Okay, the last two posts were about assets, and now I’d like to give a brief introduction to depreciation. As you may know the accruals concept (also known as the matching concept) sets out how revenues and expenditures should be matched against each other – when cash is paid/received is nots relevant. When a business buys a non-current asset, the accruals concept kicks-in. The asset itself is typically used by the business for several years, and thus generates revenue. So applying the accruals/matching concept, the cost of an asset needs to be matched against revenue over several years. How do we do this? Well, we depreciate the asset. This means the cost of the asset is spread over several years.

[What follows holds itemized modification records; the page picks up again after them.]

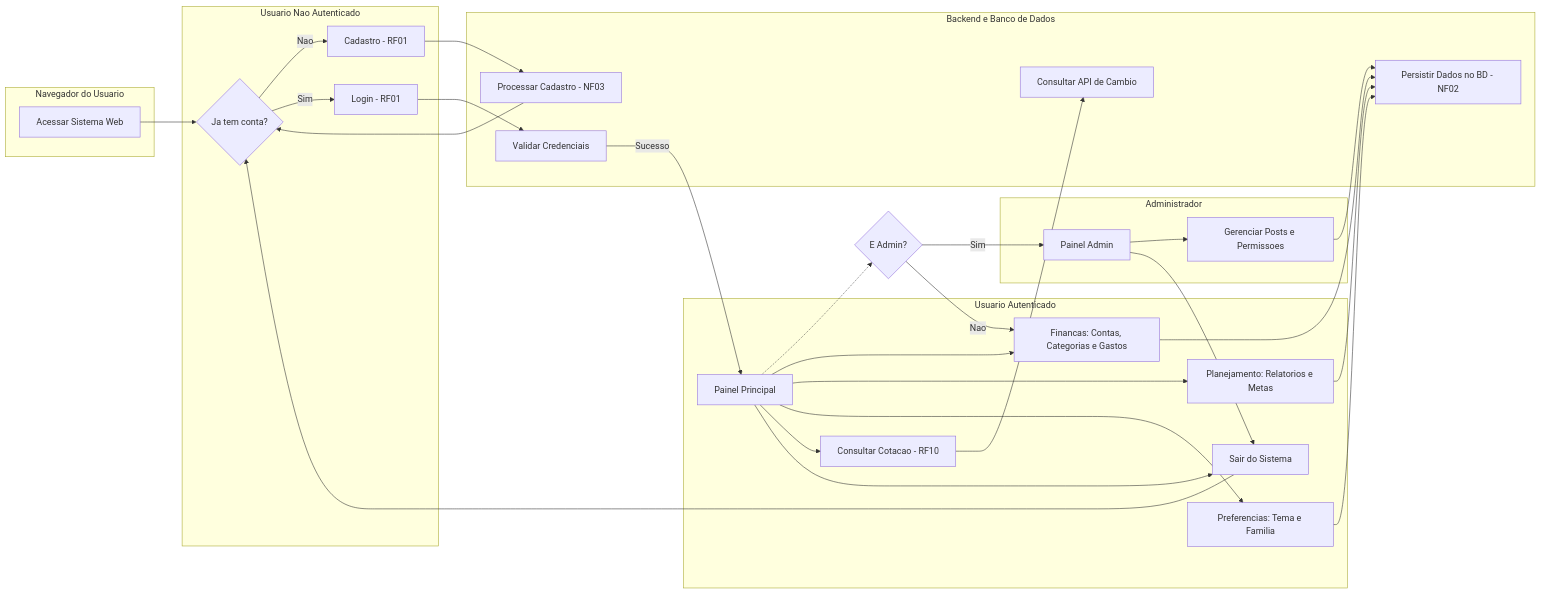
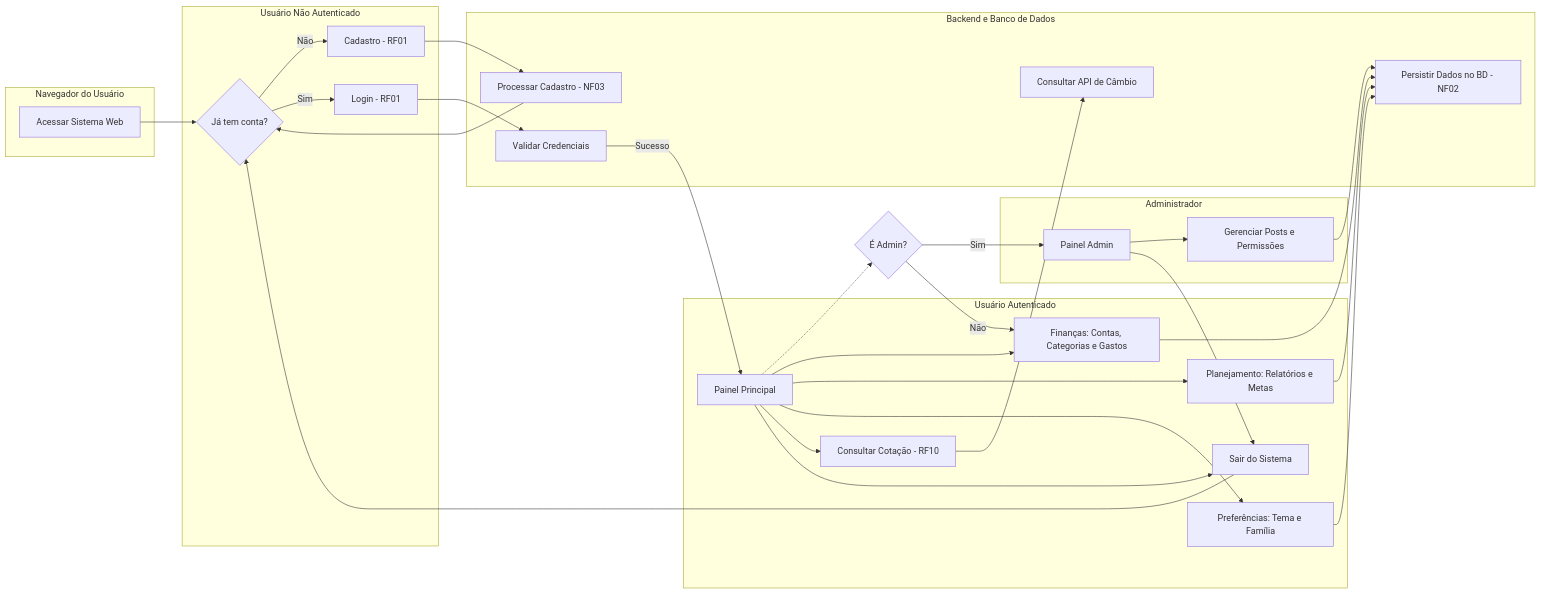
The diagram in doc/Diagrama_Processo.md (bruno-diasz/na-ponta-do-lapis-PDS), drawn with Mermaid before and after one commit.

Commit message:
docs(diagrama): corrigir acentuação

````diff
--- a/doc/Diagrama_Processo.md
+++ b/doc/Diagrama_Processo.md
@@ -1,65 +1,65 @@
 ```mermaid
 graph LR
 
-    subgraph Cliente [Navegador do Usuario]
+    subgraph Cliente [Navegador do Usuário]
         Acesso[Acessar Sistema Web]
     end
 
-    subgraph Unauth [Usuario Nao Autenticado]
-        Login{Ja tem conta?}
+    subgraph Unauth [Usuário Não Autenticado]
+        Login{Já tem conta?}
         NovoCadastro[Cadastro - RF01]
         FazerLogin[Login - RF01]
     end
 
-    subgraph AuthUser [Usuario Autenticado]
+    subgraph AuthUser [Usuário Autenticado]
         Painel[Painel Principal]
-        AcoesFin[Financas: Contas, Categorias e Gastos]
-        AcoesPlan[Planejamento: Relatorios e Metas]
-        AcoesExt[Preferencias: Tema e Familia]
-        Cotacao[Consultar Cotacao - RF10]
+        AcoesFin[Finanças: Contas, Categorias e Gastos]
+        AcoesPlan[Planejamento: Relatórios e Metas]
+        AcoesExt[Preferências: Tema e Família]
+        Cotacao[Consultar Cotação - RF10]
         Logout[Sair do Sistema]
     end
 
     subgraph Admin [Administrador]
         PainelAdmin[Painel Admin]
-        AcoesAdmin[Gerenciar Posts e Permissoes]
+        AcoesAdmin[Gerenciar Posts e Permissões]
     end
 
     subgraph Sistema [Backend e Banco de Dados]
         SysCadastro[Processar Cadastro - NF03]
         SysLogin[Validar Credenciais]
         SysBD[Persistir Dados no BD - NF02]
-        SysAPI[Consultar API de Cambio]
+        SysAPI[Consultar API de Câmbio]
     end
 
     Acesso --> Login
     
-    Login -- Nao --> NovoCadastro
+    Login -- Não --> NovoCadastro
     NovoCadastro --> SysCadastro
     SysCadastro --> Login
     
     Login -- Sim --> FazerLogin
     FazerLogin --> SysLogin
     SysLogin -- Sucesso --> Painel
     
-    Painel -.-> DeterminaPapel{E Admin?}
+    Painel -.-> DeterminaPapel{É Admin?}
     DeterminaPapel -- Sim --> PainelAdmin
-    DeterminaPapel -- Nao --> AcoesFin
+    DeterminaPapel -- Não --> AcoesFin
     
     Painel --> AcoesFin
     Painel --> AcoesPlan
     Painel --> AcoesExt
     Painel --> Cotacao
 
     AcoesFin --> SysBD
     AcoesPlan --> SysBD
     AcoesExt --> SysBD
     Cotacao --> SysAPI
 
     PainelAdmin --> AcoesAdmin
     AcoesAdmin --> SysBD
 
     Painel --> Logout
     PainelAdmin --> Logout
     Logout --> Login
 ```
````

This raise two questions 1) how much per year and 2) over how many years? This is where certain assumptions are made. First, an estimated useful life of an asset is determined, for example from previous experience of a similar asset. Second, then business will attempt to assume whether the assets contributes to revenue earned equally over time, or more in earlier years for example. In the former case, the business might use what is termed the straight-line method – which charges an equal amount each year. For example, is an asset cost €10,000 and it’s useful life is 5 years, then the depreciation expense in the income statement each year is €2,000. On the statement of financial position, the asset value falls by €2,000 each year. If an asset is assumed to earn more revenue in earlier years, for example a motor van or truck, then the reducing balance method can be used. This method charges more depreciation in the earlier years. For example, if we assume an asset costs €10,000 and is depreciated at 10% reducing balance, here is what will happen:

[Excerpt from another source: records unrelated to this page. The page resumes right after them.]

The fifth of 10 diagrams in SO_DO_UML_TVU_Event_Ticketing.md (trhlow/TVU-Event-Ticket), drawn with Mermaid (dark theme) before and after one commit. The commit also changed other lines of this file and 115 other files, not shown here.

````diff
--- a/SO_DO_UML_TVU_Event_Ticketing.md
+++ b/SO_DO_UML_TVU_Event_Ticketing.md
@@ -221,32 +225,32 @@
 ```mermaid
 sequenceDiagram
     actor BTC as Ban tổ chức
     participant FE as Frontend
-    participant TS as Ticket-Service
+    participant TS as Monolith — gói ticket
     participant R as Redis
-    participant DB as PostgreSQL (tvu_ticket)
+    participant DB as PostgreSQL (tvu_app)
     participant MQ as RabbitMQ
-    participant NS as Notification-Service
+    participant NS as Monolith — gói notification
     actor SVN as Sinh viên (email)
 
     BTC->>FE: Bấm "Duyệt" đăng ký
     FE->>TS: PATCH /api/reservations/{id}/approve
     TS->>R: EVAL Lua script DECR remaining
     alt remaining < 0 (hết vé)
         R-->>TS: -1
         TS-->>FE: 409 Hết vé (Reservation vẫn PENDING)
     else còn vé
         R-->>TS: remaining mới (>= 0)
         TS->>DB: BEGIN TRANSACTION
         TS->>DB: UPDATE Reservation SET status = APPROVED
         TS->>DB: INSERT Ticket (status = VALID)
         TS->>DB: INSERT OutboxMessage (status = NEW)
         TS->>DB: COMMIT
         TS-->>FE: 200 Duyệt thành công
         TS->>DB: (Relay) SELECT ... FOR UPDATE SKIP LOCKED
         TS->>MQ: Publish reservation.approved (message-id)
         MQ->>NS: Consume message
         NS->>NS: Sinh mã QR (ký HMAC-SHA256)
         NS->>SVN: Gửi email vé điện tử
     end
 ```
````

Year 1 (1,000) x 10%
Year 2 (900) x 10%
and so on…
Thus, using the reducing balance method, the asset will still have a value in the accounts for many years, but the depreciation charge will be smaller each year. If you think about the total costs of owning a car/van/truck, the repairs tend to get higher as it gets older, so the reducing balance method reflect this too.